● What the task asks
Please go through the records below and return every line holding the word "taskTable".

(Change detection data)
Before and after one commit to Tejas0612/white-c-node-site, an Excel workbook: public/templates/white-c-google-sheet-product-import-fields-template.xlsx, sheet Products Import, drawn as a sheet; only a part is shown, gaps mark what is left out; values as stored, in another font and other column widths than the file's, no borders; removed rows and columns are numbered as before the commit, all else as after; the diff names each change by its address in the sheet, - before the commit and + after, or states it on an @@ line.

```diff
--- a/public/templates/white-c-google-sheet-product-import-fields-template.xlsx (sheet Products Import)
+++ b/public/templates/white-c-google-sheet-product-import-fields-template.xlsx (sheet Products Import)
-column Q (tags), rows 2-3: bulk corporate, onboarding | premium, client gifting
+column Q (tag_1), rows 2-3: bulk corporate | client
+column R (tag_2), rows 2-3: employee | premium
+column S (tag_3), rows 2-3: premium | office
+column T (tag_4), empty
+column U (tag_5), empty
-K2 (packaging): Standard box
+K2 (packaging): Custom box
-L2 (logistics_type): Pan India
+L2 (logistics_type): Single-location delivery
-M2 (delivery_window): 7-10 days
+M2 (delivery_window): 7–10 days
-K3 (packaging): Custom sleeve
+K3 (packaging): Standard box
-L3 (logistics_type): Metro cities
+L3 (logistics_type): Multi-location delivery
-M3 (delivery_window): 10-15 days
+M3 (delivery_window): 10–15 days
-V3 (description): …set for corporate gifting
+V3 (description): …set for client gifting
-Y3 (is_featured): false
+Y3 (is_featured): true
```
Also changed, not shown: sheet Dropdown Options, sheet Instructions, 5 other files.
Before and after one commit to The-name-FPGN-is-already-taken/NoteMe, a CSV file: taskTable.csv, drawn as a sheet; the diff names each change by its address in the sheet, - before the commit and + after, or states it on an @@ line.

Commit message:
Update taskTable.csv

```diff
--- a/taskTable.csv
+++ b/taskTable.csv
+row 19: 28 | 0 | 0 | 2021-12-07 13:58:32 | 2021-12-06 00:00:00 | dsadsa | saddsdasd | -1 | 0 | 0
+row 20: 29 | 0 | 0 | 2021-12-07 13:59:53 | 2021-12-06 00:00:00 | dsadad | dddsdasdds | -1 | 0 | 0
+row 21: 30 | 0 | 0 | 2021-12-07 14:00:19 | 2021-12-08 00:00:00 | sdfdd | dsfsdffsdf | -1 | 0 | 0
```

---

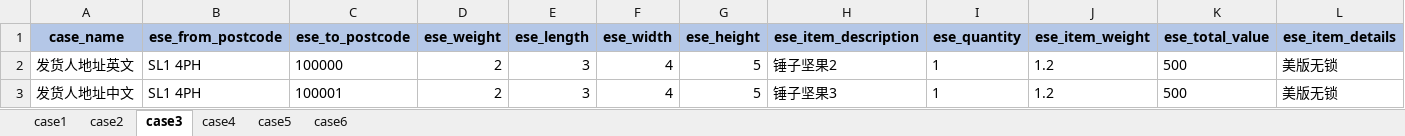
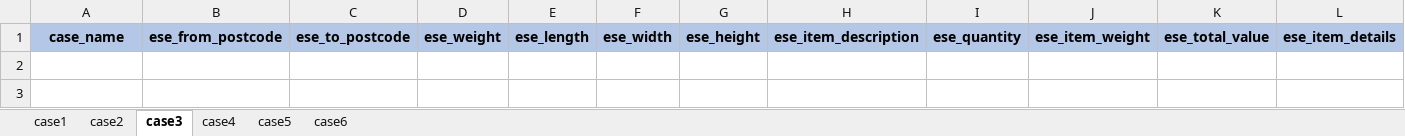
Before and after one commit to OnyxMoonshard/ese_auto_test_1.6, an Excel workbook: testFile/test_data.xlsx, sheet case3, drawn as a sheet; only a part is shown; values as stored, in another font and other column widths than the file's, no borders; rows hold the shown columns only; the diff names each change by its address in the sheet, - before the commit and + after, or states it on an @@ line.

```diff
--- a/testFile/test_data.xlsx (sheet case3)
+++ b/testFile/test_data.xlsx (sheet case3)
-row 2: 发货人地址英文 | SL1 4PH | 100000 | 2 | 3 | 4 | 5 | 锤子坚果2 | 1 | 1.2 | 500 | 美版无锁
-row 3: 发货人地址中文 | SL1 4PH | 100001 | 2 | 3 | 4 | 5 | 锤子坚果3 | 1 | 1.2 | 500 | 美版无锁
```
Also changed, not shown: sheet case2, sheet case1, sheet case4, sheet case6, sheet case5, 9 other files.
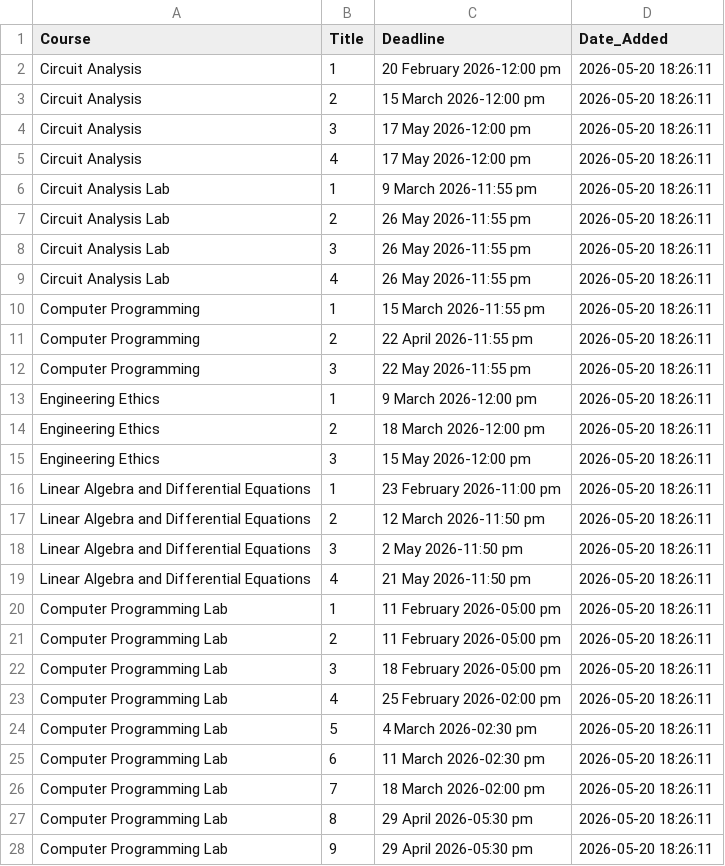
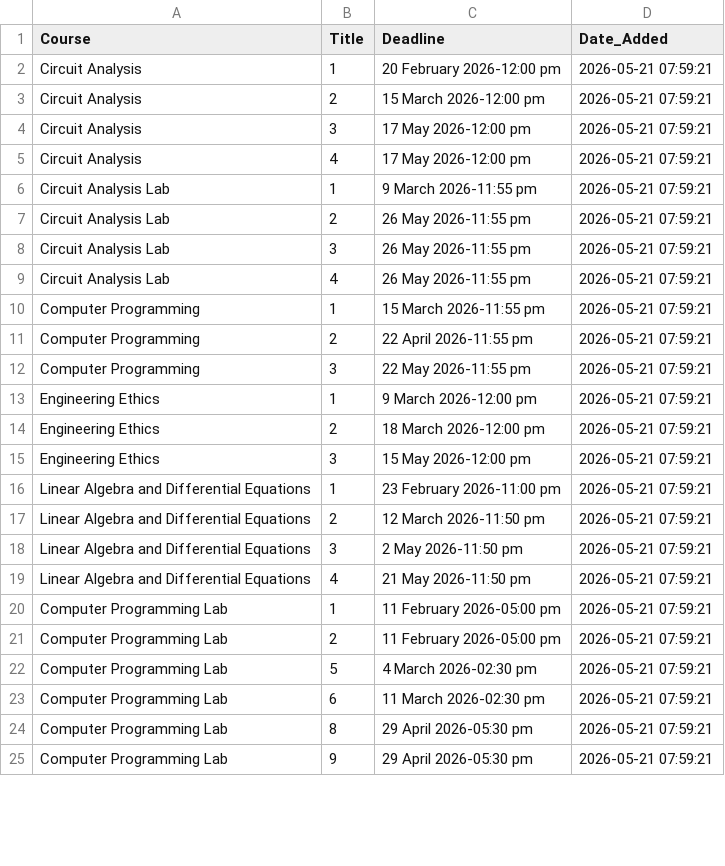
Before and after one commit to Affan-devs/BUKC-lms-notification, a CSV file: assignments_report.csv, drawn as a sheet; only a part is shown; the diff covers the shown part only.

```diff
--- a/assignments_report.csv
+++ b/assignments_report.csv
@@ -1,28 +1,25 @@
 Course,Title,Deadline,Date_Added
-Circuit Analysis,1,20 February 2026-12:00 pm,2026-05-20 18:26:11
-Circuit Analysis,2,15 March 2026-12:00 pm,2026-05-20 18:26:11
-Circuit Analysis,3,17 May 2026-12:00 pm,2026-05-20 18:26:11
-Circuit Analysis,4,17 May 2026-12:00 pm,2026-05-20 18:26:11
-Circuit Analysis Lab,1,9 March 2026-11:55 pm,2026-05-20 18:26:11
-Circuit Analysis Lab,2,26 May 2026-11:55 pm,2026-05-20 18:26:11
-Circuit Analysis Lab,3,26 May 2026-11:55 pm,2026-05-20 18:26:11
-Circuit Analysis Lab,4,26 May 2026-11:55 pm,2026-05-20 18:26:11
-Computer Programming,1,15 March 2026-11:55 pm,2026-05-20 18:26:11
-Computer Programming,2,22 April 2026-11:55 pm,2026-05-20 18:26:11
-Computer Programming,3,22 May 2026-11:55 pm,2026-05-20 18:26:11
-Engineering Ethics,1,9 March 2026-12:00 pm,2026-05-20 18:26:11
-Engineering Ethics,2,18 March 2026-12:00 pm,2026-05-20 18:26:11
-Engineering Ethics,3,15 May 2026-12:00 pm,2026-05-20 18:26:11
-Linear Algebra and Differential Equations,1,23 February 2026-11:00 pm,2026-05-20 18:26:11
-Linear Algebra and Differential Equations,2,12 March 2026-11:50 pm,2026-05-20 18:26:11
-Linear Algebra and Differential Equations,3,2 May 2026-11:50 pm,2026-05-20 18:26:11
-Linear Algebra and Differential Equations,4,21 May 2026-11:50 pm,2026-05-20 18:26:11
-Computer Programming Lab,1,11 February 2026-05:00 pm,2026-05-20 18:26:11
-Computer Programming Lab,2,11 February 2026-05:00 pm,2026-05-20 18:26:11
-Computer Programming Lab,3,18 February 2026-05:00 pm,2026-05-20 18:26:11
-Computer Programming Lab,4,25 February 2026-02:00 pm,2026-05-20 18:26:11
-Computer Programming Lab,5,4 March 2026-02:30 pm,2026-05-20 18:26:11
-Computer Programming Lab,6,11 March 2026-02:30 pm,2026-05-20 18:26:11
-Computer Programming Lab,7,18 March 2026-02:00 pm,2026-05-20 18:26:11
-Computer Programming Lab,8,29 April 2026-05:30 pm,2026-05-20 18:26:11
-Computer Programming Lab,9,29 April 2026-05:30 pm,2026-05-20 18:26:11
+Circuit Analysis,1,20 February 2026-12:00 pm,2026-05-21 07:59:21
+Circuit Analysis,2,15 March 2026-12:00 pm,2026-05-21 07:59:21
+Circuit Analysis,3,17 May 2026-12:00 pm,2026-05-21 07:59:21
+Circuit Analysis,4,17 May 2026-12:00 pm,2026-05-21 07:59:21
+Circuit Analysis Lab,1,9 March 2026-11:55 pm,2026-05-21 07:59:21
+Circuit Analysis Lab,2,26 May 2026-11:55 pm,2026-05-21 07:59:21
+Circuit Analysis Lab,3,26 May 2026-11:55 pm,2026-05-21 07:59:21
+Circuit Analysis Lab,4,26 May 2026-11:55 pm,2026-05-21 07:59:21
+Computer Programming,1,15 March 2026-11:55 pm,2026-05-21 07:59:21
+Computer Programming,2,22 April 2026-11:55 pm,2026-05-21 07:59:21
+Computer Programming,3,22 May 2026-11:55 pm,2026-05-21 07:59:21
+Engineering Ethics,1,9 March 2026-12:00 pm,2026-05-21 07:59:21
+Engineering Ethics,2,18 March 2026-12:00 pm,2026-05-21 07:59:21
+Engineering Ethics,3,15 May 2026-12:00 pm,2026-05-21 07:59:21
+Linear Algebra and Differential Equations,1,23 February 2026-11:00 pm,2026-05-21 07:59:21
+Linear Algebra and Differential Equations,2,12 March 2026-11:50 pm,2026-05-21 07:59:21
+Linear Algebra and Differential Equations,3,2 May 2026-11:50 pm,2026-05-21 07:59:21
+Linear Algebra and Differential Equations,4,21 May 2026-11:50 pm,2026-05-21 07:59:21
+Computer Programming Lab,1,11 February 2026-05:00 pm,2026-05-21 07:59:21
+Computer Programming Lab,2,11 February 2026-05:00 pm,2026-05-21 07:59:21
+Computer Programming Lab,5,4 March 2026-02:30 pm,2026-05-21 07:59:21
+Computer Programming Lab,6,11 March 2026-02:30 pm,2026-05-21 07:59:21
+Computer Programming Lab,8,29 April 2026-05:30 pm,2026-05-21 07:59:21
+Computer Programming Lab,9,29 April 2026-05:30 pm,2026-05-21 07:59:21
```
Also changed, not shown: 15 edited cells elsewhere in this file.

--

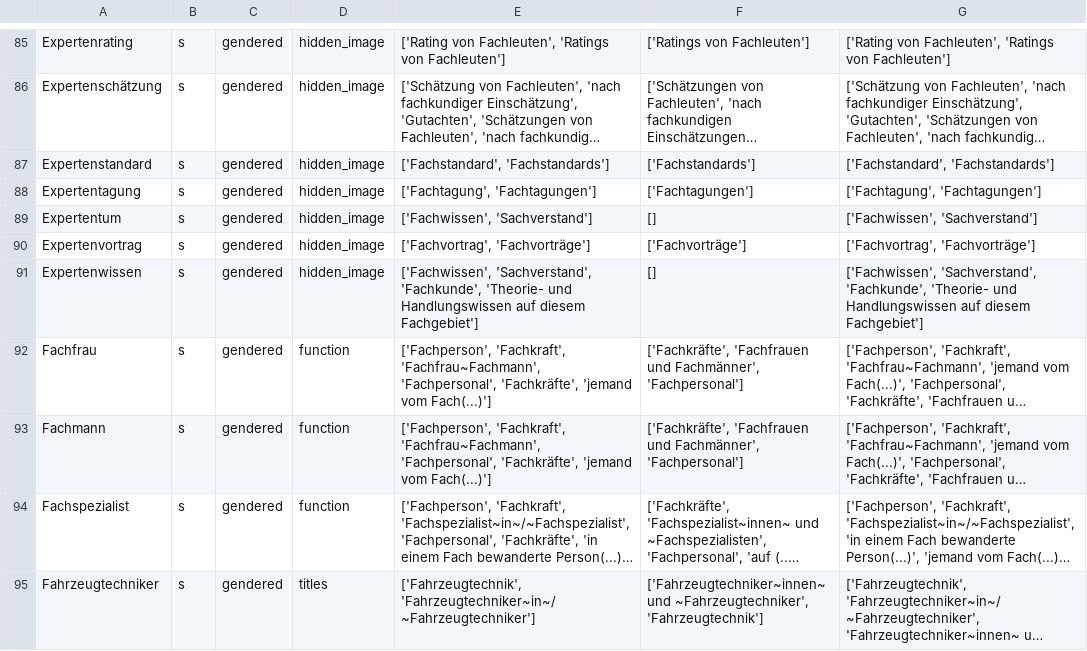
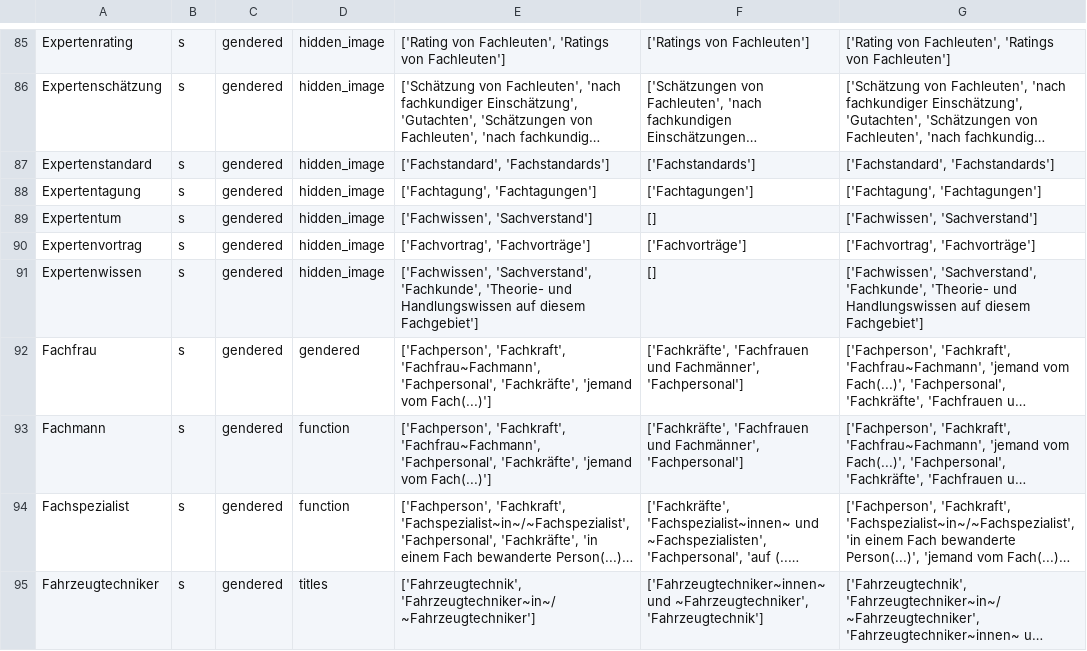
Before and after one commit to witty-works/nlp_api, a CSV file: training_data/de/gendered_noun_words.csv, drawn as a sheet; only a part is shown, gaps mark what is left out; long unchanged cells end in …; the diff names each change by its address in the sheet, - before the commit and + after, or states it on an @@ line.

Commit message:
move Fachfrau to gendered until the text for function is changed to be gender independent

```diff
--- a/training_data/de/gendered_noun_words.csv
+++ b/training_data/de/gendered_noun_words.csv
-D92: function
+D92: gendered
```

● Output of the exercise
Before and after one commit to The-name-FPGN-is-already-taken/NoteMe, a CSV file: taskTable.csv, drawn as a sheet; the diff names each change by its address in the sheet, - before the commit and + after, or states it on an @@ line.
Update taskTable.csv
--- a/taskTable.csv
+++ b/taskTable.csv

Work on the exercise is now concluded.